▶ **PROBLEM DESCRIPTION**
Could you copy every entry exactly, with nothing changed?

▶ **MATERIAL FOR THIS EXERCISE**
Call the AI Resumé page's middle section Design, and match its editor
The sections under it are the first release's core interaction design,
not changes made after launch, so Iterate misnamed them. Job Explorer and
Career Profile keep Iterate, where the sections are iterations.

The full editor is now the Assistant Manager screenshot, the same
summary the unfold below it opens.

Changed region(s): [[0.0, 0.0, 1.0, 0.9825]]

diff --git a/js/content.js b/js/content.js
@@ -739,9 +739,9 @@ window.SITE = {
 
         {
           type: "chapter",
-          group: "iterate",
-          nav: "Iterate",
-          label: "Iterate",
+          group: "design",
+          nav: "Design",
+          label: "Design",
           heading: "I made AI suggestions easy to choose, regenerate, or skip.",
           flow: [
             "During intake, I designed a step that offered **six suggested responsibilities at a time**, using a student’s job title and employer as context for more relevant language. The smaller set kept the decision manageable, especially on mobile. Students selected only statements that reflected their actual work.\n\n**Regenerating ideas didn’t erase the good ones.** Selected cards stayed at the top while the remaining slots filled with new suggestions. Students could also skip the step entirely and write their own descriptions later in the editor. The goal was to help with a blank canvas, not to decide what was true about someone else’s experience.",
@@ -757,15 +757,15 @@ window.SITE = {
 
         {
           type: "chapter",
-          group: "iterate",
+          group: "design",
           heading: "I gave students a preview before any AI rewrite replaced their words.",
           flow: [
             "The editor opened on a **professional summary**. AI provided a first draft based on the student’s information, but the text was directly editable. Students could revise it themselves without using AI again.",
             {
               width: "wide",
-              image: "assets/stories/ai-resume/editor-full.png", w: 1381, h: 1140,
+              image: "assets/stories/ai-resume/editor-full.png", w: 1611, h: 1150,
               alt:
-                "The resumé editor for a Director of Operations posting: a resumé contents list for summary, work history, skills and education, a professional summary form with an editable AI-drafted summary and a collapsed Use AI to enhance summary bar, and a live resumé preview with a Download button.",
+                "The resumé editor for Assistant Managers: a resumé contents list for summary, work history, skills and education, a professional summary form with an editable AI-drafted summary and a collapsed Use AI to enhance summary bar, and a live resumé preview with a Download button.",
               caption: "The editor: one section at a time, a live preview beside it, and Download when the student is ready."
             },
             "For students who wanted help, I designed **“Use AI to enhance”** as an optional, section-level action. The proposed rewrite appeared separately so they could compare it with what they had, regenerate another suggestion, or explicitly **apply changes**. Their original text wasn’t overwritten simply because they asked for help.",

▶ **WRITTEN ANSWER**
Call the AI Resumé page's middle section Design, and match its editor
The sections under it are the first release's core interaction design,
not changes made after launch, so Iterate misnamed them. Job Explorer and
Career Profile keep Iterate, where the sections are iterations.

The full editor is now the Assistant Manager screenshot, the same
summary the unfold below it opens.

Changed region(s): [[0.0, 0.0, 1.0, 0.9825]]

diff --git a/js/content.js b/js/content.js
@@ -739,9 +739,9 @@ window.SITE = {
 
         {
           type: "chapter",
-          group: "iterate",
-          nav: "Iterate",
-          label: "Iterate",
+          group: "design",
+          nav: "Design",
+          label: "Design",
           heading: "I made AI suggestions easy to choose, regenerate, or skip.",
           flow: [
             "During intake, I designed a step that offered **six suggested responsibilities at a time**, using a student’s job title and employer as context for more relevant language. The smaller set kept the decision manageable, especially on mobile. Students selected only statements that reflected their actual work.\n\n**Regenerating ideas didn’t erase the good ones.** Selected cards stayed at the top while the remaining slots filled with new suggestions. Students could also skip the step entirely and write their own descriptions later in the editor. The goal was to help with a blank canvas, not to decide what was true about someone else’s experience.",
@@ -757,15 +757,15 @@ window.SITE = {
 
         {
           type: "chapter",
-          group: "iterate",
+          group: "design",
           heading: "I gave students a preview before any AI rewrite replaced their words.",
           flow: [
             "The editor opened on a **professional summary**. AI provided a first draft based on the student’s information, but the text was directly editable. Students could revise it themselves without using AI again.",
             {
               width: "wide",
-              image: "assets/stories/ai-resume/editor-full.png", w: 1381, h: 1140,
+              image: "assets/stories/ai-resume/editor-full.png", w: 1611, h: 1150,
               alt:
-                "The resumé editor for a Director of Operations posting: a resumé contents list for summary, work history, skills and education, a professional summary form with an editable AI-drafted summary and a collapsed Use AI to enhance summary bar, and a live resumé preview with a Download button.",
+                "The resumé editor for Assistant Managers: a resumé contents list for summary, work history, skills and education, a professional summary form with an editable AI-drafted summary and a collapsed Use AI to enhance summary bar, and a live resumé preview with a Download button.",
               caption: "The editor: one section at a time, a live preview beside it, and Download when the student is ready."
             },
             "For students who wanted help, I designed **“Use AI to enhance”** as an optional, section-level action. The proposed rewrite appeared separately so they could compare it with what they had, regenerate another suggestion, or explicitly **apply changes**. Their original text wasn’t overwritten simply because they asked for help.",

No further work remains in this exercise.